Dr. McHenry and the other authors conducted a qualitative study, using focus groups to assess how kids with HIV and their caregivers felt about HIV stigma, and to learn what their own experiences with it had been.  “When people are talking about their experiences with HIV there’s this known entity,” McHenry says, “Stigma is always present.” The most common type of stigma is “perceived stigma,” where infected patients worry that they will be judged for their HIV status. The teens and their caregivers feared physical, emotional, or social isolation from people such as their family members, neighbors, and peers. 

Dr. McHenry’s own experience observing HIV-infected children and adolescents underscores what she learned from the focus groups. Employment, she noted, was a particular challenge, because finding work can be hard enough in the patients’ area of Kenya, the added stigma of having HIV can create a serious burden for someone looking for a job. She has also observed that social isolation can be very common for children infected with HIV because their friends and peers don’t understand how the disease in transmitted, so the other kids won’t play with them for fear of catching HIV.

The focus groups were part of a greater project, in which CHSR’s global health team is developing a tool to measure HIV stigma.

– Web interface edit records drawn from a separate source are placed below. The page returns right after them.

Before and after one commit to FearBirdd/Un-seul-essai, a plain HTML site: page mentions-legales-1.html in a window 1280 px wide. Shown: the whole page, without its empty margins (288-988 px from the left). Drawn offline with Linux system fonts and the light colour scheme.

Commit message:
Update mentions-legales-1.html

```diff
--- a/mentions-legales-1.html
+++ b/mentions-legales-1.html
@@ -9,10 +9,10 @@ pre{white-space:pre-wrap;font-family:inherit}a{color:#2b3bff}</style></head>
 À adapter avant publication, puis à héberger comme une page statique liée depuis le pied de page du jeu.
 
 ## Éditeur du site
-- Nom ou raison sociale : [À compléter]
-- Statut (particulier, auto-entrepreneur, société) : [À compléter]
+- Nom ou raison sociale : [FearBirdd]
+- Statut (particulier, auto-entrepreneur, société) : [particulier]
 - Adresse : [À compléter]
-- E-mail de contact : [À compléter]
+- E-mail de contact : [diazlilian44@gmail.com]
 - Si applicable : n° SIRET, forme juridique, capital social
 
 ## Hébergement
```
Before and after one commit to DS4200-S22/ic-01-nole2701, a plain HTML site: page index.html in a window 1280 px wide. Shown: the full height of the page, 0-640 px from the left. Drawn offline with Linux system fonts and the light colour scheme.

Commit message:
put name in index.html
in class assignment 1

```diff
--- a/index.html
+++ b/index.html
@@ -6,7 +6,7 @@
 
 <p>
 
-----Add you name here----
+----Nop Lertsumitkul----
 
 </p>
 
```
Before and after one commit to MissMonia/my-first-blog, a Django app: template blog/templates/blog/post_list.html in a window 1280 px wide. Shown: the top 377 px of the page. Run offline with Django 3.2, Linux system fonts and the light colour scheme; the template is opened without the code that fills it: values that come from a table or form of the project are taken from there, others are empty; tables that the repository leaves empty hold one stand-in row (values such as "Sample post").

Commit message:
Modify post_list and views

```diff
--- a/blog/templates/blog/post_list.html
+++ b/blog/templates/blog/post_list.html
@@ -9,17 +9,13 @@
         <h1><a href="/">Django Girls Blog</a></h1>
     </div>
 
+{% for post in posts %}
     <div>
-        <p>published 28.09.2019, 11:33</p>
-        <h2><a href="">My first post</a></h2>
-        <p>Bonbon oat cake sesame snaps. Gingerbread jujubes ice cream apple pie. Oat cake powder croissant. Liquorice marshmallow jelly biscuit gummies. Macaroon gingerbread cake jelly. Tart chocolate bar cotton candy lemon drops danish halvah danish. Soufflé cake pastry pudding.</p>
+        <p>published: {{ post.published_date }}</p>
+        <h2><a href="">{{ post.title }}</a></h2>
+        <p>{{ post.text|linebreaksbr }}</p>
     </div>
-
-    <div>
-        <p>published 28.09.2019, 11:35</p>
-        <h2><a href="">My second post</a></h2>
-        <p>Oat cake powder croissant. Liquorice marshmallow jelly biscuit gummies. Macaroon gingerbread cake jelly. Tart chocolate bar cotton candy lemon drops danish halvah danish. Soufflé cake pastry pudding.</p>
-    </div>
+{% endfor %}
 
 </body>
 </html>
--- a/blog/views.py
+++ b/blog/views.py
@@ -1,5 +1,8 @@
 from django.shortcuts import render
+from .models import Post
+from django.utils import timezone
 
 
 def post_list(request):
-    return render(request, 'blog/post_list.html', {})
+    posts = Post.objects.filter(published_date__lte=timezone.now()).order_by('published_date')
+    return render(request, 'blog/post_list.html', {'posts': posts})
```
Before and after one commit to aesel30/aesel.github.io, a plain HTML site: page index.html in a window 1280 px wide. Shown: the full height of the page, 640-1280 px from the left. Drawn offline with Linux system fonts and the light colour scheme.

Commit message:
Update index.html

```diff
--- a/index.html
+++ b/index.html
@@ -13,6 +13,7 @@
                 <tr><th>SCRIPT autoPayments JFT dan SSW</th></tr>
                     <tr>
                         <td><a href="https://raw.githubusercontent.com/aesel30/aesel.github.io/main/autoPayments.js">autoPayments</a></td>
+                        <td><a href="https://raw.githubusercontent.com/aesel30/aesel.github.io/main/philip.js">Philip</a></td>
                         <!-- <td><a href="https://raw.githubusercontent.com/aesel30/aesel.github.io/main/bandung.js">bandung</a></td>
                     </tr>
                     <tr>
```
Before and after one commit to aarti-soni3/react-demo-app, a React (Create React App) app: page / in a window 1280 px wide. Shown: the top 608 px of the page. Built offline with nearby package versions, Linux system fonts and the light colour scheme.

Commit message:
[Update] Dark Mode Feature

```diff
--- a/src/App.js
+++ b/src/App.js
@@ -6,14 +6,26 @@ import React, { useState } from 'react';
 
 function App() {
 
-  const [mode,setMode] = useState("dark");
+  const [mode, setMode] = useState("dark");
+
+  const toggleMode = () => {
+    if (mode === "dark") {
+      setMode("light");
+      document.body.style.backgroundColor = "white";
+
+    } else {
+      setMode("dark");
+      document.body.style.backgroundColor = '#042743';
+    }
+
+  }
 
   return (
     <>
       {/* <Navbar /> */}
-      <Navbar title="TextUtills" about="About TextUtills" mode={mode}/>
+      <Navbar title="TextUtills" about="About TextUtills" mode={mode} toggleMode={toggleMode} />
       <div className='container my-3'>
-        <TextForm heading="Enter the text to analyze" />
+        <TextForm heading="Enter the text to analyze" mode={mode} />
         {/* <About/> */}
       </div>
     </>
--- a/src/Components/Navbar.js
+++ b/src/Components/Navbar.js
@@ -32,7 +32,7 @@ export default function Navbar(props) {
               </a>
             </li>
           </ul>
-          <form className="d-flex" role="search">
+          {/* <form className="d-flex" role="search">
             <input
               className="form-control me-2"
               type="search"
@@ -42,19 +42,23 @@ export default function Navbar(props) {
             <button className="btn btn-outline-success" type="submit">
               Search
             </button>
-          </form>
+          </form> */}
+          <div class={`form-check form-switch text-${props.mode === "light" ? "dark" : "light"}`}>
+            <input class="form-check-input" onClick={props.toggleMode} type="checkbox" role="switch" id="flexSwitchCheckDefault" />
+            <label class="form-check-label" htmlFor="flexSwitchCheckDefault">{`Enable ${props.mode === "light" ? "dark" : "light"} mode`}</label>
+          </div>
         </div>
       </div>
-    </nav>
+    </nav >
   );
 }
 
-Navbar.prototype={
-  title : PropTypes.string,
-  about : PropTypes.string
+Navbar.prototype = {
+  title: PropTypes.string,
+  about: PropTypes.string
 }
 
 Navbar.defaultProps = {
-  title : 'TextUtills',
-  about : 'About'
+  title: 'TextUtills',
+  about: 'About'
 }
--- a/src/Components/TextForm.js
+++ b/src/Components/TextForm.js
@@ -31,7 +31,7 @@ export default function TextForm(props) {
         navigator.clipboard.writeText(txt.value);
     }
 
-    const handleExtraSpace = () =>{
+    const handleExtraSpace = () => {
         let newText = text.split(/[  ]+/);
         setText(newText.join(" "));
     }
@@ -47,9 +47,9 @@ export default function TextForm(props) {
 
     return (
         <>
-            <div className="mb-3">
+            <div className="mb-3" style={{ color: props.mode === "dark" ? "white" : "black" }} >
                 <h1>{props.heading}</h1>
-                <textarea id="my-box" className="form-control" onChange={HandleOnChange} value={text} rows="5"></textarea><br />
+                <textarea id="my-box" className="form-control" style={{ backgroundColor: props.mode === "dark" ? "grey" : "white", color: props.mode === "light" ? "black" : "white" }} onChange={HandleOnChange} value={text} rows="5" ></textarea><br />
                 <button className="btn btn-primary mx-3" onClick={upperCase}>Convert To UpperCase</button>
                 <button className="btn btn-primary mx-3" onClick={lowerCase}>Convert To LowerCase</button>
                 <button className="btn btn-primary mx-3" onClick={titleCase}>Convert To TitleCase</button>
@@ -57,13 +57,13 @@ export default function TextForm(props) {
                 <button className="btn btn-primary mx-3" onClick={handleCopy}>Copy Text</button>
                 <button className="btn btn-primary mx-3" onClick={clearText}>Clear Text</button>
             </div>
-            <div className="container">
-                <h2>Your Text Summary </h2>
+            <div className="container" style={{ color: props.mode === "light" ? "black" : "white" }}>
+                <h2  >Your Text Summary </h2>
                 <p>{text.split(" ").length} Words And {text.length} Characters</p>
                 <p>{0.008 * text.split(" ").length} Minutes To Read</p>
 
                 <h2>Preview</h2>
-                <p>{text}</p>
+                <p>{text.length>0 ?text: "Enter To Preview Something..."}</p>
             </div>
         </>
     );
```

McHenry MS, Nyandiko WM, Scanlon ML, Fischer LJ, McAteer CI, Aluoch J, Naanyu V, Vreeman RC. HIV Stigma: Perspectives from Kenyan Child Caregivers and Adolescents Living with HIV. J Int Assoc Provid AIDS Care. 2016 Sep 21. pii: 2325957416668995. [Epub ahead of print] DOI: 10.1177/2325957416668995.